We also can easily measure the luminocity and temperature of any star. A plot of luminocity versus temperature for a set of stars is called a Hertsprung-Russel (H-R) diagram, and it turns out that most stars lie along a thin band in this diagram known as the main Sequence. Stars arrange themselves by mass on the Main Sequence, with massive stars being hotter and brighter than their small-mass bretheren. If a star falls on the Main Sequence, we therefore immediately know its mass.
In addition to these methods, we also have an excellent understanding of how stars work. Our models of stellar structure are excellent predictors of the properties and evolution of stars. As it turns out, the mass of a star determines its life history from day 1, for all times thereafter, not only when the star is on the Main Sequence. So actually, the position of a star on the H-R diagram is a good indicator of its mass, regardless of whether it's on the Main Sequence or not.
Get More 'Curious?' with Our New PODCAST:
- Podcast? Subscribe? Tell me about the Ask an Astronomer Podcast
- Subscribe to our Podcast | Listen to our current Episode
- Cool! But I can't now. Send me a quick reminder now for later.
- Is it possible to measure the temperature of the Sun?
- Can one star orbit another?
- How do we weigh objects in space?
- What is the largest star?
- How do we know the mass of the Earth and the Moon?
How to ask a question:
If you have a follow-up question concerning the above subject, submit it here. If you have a question about another area of astronomy, find the topic you're interested in from the archive on our site menu, or go here for help.
This page has been accessed 50512 times since September 29, 2002.
Last modified: January 25, 2003 1:17:10 PM
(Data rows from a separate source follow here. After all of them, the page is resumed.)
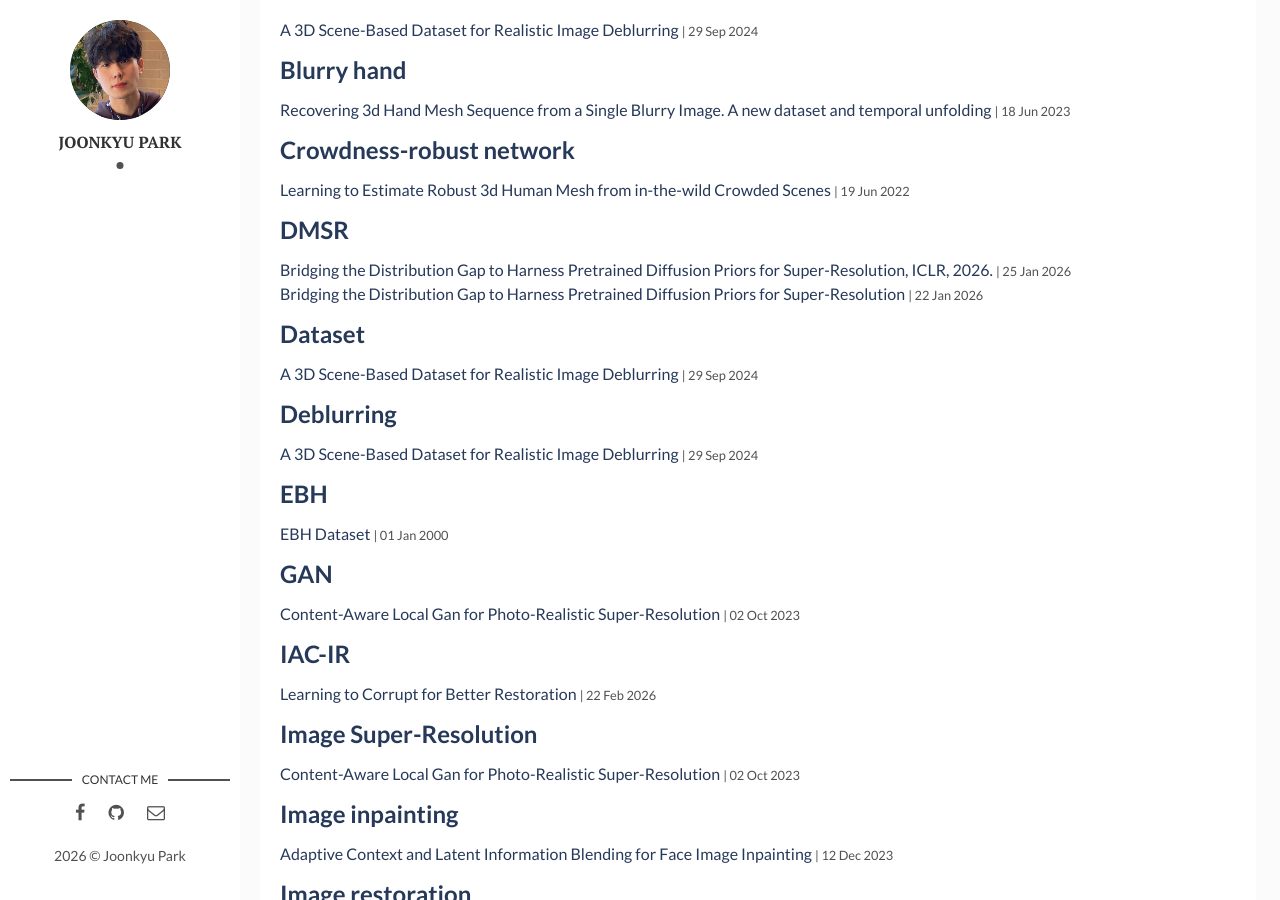
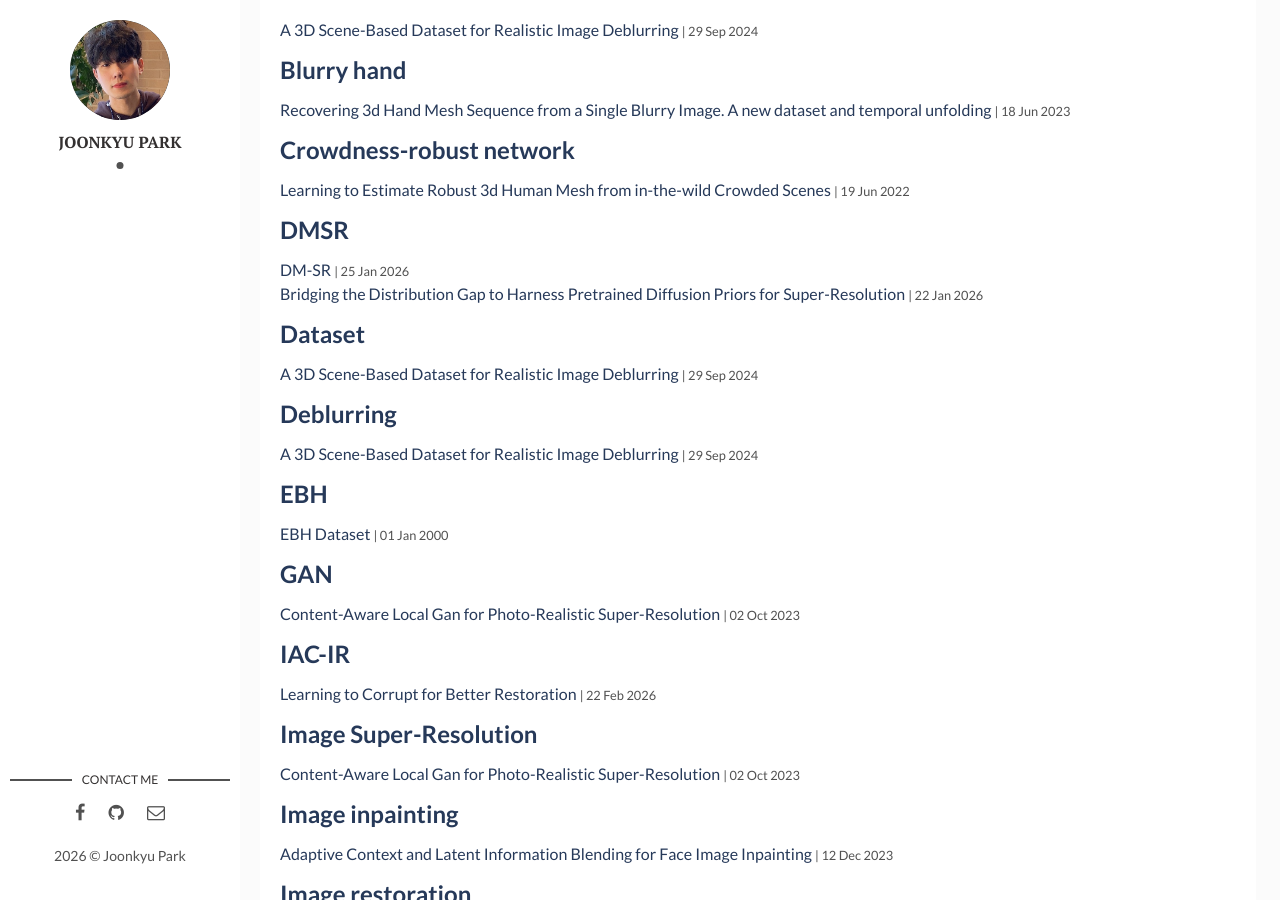
Before and after one commit to jkpark08/jkpark08.github.io, a Jekyll site: the page built from tags.html, in a window 1280 px wide and 900 px high, scrolled down 893 px. Built offline with Jekyll 4.4.1, drawn with Linux system fonts in a browser that asks for light colours.

Commit message:
Update 2025-07-23-dmsr.markdown

```diff
--- a/_posts/2025-07-23-dmsr.markdown
+++ b/_posts/2025-07-23-dmsr.markdown
@@ -1,6 +1,6 @@
 ---
 layout: post
-title: Bridging the Distribution Gap to Harness Pretrained Diffusion Priors for Super-Resolution, ICLR, 2026.
+title: DM-SR
 project_subtitle: #
 home_section: project
 authors: <strong>Joonkyu Park</strong> and Kyoung Mu Lee
@@ -15,7 +15,7 @@ tags: DMSR
 
 ### 🔗 Links
 
-- 📄 [**Paper**](https://arxiv.org/abs/test)
+- 📄 [**Paper**](https://iclr.cc/virtual/2026/poster/10011399)
 - - -
 
 
```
Ask an Astronomer is hosted by the Astronomy Department at Cornell University and is produced with PHP and MySQL.
Warning: Your browser is misbehaving! This page might look ugly. (Details)